And GM. Having walked over hot coals last summer through their bankruptcy to emerge not only intact from a brand perspective but actually gaining ground in the public eye is the result of herculean efforts from their communications machine. The value of the results probably can be quantified with some clever math. And I would bet they are in the billions.
Toyota does now have a “mea culpa” marketing program running in an attempt to repair the damage. But the story still is resonating on the front page of newspapers and the lead in news broadcasts. The longer the story stays current, the harder it will be for dealers to get cars off of their lots. As a result, Toyota now is trying to run with big cash incentives to get buyers back. Just ask General Motors how that strategy plays out in the long run.
Is it fair to penalize Toyota for not having experience with recalls? Probably not. But Toyota is the largest car company in the world today (for the moment) and even if the excuse is having gotten it right for the last 50 years, a company of this size and scope has to have all of its disciplines executing at the highest level to stay that way.
It’s time for Toyota to learn once again from a pivotal moment in their brand’s history, and create a culture that allows the company to open up clear and frank dialogue with its customers and from people at the execution level, not executive.

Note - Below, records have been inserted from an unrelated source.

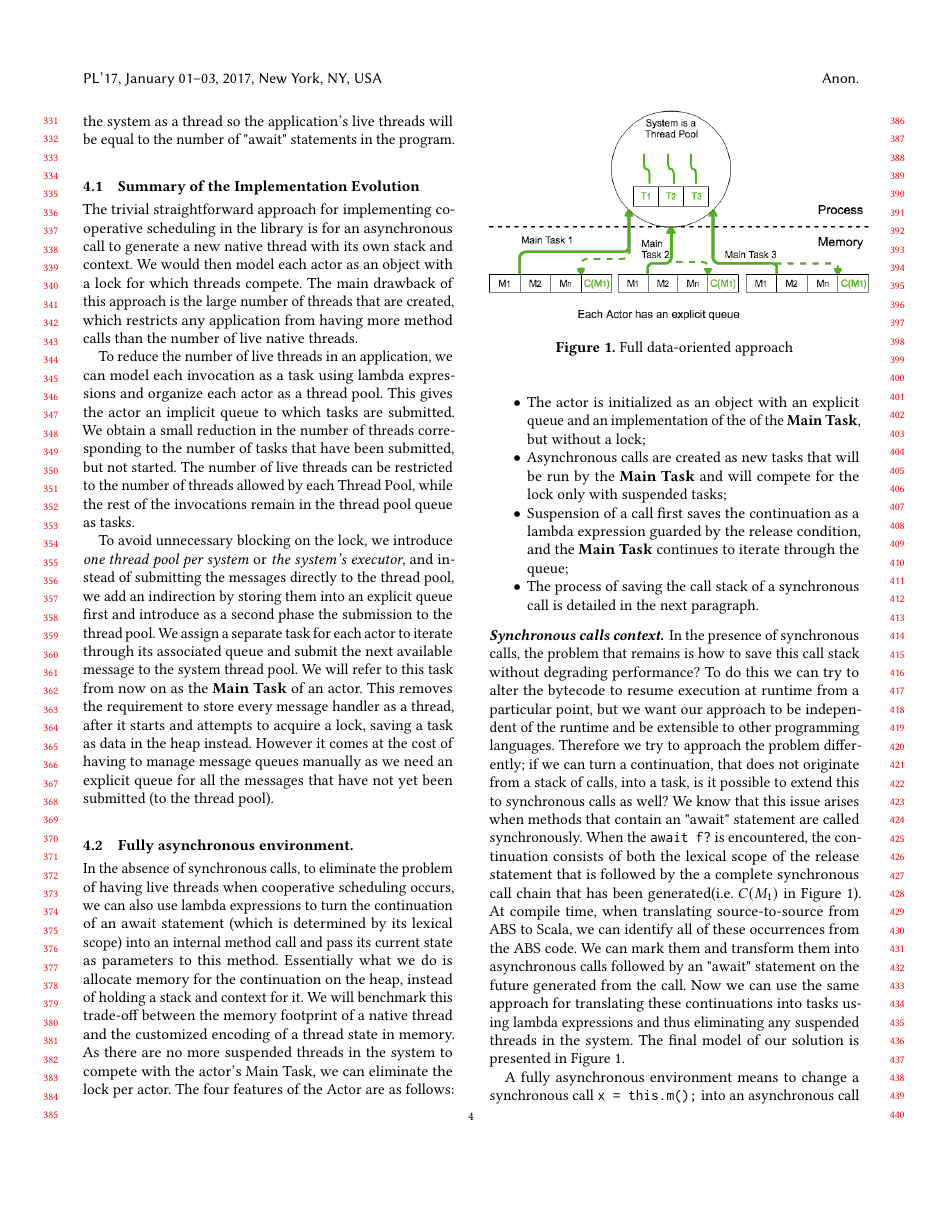
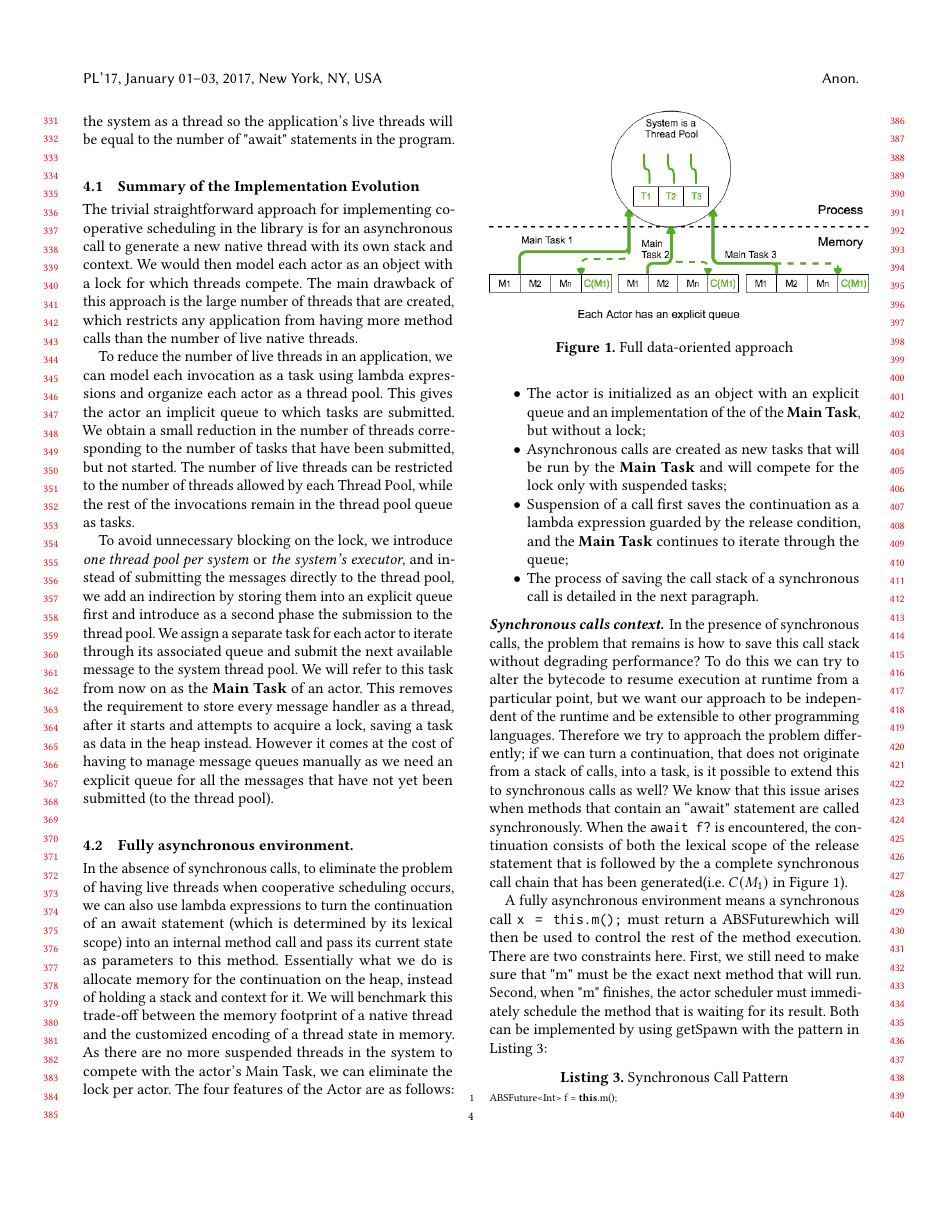
Before and after one commit to vlad-serbanescu/scala2017, a LaTeX paper (acmart-sigplanproc-template.tex, which reads coop.tex): page 4 of 8. Compiled offline with pdfLaTeX.

Commit message:
SAC version 2

```diff
--- a/coop.tex
+++ b/coop.tex
@@ -115,7 +115,9 @@ In the absence of synchronous calls, to eliminate the problem of having live thr
 
 \paragraph{Synchronous calls context.}
 
-In the presence of synchronous calls, the problem that remains is how to save this call stack without degrading performance? To do this we can try to alter the bytecode to resume execution at runtime from a particular point, but we want our approach to be independent of the runtime and be extensible to other programming languages. Therefore we try to approach the problem differently; if we can turn a continuation, that does not originate from a stack of calls, into a task, is it possible to extend this to synchronous calls as well? We know that this issue arises when methods that contain an "await" statement are called synchronously. When the \texttt{await f?} is encountered, the continuation consists of both the lexical scope of the release statement that is followed by the a complete synchronous call chain that has been generated(i.e. $C(M_1)$ in Figure~\ref{sol}). At compile time, when translating source-to-source from ABS to Scala, we can identify all of these occurrences from the ABS code. We can mark them and transform them into asynchronous calls followed by an "await" statement on the future generated from the call. Now we can use the same approach for translating these continuations into tasks using lambda expressions and thus eliminating any suspended threads in the system. The final model of our solution is presented in Figure~\ref{sol}.
+In the presence of synchronous calls, the problem that remains is how to save this call stack without degrading performance? To do this we can try to alter the bytecode to resume execution at runtime from a particular point, but we want our approach to be independent of the runtime and be extensible to other programming languages. Therefore we try to approach the problem differently; if we can turn a continuation, that does not originate from a stack of calls, into a task, is it possible to extend this to synchronous calls as well? We know that this issue arises when methods that contain an ``await" statement are called synchronously. When the \texttt{await f?} is encountered, the continuation consists of both the lexical scope of the release statement that is followed by the a complete synchronous call chain that has been generated(i.e. $C(M_1)$ in Figure~\ref{sol}).
+
+%At compile time, when translating source-to-source from ABS to Scala, we can identify all of these occurrences from the ABS code. We can mark them and transform them into asynchronous calls followed by an "await" statement on the future generated from the call. Now we can use the same approach for translating these continuations into tasks using lambda expressions and thus eliminating any suspended threads in the system. The final model of our solution is presented in Figure~\ref{sol}.
 \begin{figure}
 	\centering
 	\includegraphics[scale=0.45]{solution.png}
@@ -123,7 +125,7 @@ In the presence of synchronous calls, the problem that remains is how to save th
 	\label{sol}
 \end{figure}
 
-\par A fully asynchronous environment means to change a synchronous call \texttt{x = this.m();} into an asynchronous call plus an await like \texttt{f = this!m(); x = await f?;}. There are two constraints here. First, we still need to make sure that "m" must be the exact next method that will run. Second, when "m" finishes, the actor scheduler must immediately schedule the method that is waiting for its result. Both can be implemented by using \gspawn ~with the pattern in Listing ~\ref{syncdp}:
+\par A fully asynchronous environment means a synchronous call \texttt{x = this.m();} must return a \future which will then be used to control the rest of the method execution. There are two constraints here. First, we still need to make sure that "m" must be the exact next method that will run. Second, when "m" finishes, the actor scheduler must immediately schedule the method that is waiting for its result. Both can be implemented by using \gspawn ~with the pattern in Listing ~\ref{syncdp}:
 
 \begin{lstlisting}[caption= Synchronous Call Pattern, label=syncdp]
 ABSFuture<Int> f = this.m();
```
Also changed, not shown: coop.tex (2 more changed lines).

It will be an absolute must if they plan to hold on to that number one spot … that is, if they want it anymore.